### Aim of the exercise:
Using the data below, find how many lines include the word "color" and report that figure alone.

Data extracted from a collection
────────────────────────────────────────
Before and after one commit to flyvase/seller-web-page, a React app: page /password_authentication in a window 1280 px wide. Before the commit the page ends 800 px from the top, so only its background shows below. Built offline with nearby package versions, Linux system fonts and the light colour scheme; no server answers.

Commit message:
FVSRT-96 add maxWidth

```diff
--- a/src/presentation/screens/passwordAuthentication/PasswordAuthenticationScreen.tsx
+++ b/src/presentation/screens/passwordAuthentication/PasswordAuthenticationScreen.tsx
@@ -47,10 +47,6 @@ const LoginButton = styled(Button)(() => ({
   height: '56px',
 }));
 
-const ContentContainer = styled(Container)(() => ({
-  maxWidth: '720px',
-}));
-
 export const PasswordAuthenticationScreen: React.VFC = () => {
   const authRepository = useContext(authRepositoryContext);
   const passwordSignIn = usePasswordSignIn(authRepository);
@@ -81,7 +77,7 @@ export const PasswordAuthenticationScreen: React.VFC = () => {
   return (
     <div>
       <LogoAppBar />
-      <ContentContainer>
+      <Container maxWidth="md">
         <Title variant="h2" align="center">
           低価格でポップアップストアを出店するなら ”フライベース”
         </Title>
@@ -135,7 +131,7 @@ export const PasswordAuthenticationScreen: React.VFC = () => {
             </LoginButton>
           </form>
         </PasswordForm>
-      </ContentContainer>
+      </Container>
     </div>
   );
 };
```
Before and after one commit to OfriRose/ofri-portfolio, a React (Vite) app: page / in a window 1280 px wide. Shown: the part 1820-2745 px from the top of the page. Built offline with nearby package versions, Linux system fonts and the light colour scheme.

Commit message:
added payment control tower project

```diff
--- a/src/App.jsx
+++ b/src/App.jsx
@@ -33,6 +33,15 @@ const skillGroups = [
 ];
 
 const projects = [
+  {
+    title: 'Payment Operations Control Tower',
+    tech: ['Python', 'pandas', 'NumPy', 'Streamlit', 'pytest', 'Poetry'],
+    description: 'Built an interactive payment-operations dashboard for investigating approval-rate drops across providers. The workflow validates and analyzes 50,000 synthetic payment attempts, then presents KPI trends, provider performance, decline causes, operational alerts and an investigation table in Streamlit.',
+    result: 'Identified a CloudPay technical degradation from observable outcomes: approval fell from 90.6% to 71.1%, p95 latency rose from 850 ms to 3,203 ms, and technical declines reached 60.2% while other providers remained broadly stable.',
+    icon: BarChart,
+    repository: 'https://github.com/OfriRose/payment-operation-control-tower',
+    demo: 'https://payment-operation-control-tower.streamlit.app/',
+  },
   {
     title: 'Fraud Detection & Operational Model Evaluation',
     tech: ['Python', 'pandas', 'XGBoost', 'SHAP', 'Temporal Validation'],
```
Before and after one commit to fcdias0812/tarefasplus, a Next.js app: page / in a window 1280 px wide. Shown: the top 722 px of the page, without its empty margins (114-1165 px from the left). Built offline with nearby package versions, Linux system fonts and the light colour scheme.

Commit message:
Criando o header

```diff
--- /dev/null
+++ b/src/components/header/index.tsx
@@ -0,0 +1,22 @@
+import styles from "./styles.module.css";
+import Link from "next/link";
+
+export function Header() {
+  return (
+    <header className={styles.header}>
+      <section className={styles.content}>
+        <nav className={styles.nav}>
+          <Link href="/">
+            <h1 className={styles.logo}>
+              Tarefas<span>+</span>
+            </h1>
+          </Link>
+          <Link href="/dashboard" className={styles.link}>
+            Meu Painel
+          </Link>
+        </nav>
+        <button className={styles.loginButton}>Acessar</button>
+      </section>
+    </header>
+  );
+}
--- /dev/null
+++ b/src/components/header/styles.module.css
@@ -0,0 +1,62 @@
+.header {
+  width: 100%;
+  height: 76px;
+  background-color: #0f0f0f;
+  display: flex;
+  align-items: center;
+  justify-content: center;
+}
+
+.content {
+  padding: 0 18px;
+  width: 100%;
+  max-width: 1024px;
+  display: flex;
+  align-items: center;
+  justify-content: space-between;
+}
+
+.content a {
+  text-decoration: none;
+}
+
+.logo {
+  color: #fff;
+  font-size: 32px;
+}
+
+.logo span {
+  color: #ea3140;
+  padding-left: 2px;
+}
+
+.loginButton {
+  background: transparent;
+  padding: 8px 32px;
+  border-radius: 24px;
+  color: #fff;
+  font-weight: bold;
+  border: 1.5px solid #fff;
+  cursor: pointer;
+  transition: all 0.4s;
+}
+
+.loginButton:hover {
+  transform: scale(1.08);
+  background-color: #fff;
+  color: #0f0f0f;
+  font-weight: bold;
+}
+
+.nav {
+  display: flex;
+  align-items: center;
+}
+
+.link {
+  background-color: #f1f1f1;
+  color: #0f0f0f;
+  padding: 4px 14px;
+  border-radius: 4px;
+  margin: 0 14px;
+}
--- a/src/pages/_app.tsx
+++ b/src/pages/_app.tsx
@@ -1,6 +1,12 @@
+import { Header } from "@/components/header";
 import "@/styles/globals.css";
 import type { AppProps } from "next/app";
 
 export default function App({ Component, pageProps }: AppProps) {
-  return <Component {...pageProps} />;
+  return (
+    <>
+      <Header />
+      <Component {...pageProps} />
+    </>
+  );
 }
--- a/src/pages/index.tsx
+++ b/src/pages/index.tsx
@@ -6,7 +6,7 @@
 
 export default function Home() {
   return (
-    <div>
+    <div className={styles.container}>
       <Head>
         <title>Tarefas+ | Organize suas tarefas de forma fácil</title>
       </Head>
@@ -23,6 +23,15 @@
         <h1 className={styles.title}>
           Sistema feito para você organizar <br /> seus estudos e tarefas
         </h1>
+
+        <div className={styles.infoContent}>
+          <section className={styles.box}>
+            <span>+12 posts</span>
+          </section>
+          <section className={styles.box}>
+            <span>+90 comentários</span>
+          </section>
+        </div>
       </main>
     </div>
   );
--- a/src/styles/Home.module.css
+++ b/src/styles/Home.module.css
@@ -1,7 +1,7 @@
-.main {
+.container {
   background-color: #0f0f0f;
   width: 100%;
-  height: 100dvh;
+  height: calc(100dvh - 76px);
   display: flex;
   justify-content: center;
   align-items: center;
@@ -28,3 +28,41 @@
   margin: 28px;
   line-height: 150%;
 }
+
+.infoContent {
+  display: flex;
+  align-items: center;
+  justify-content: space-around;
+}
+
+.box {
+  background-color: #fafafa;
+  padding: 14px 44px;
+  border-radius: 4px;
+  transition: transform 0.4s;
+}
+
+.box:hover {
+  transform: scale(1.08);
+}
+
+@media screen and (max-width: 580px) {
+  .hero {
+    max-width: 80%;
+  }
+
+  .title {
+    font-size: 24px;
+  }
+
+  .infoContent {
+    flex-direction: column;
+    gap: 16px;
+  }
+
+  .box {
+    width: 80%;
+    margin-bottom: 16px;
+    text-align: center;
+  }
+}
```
────────────────────────────────────────
### Completed exercise:
10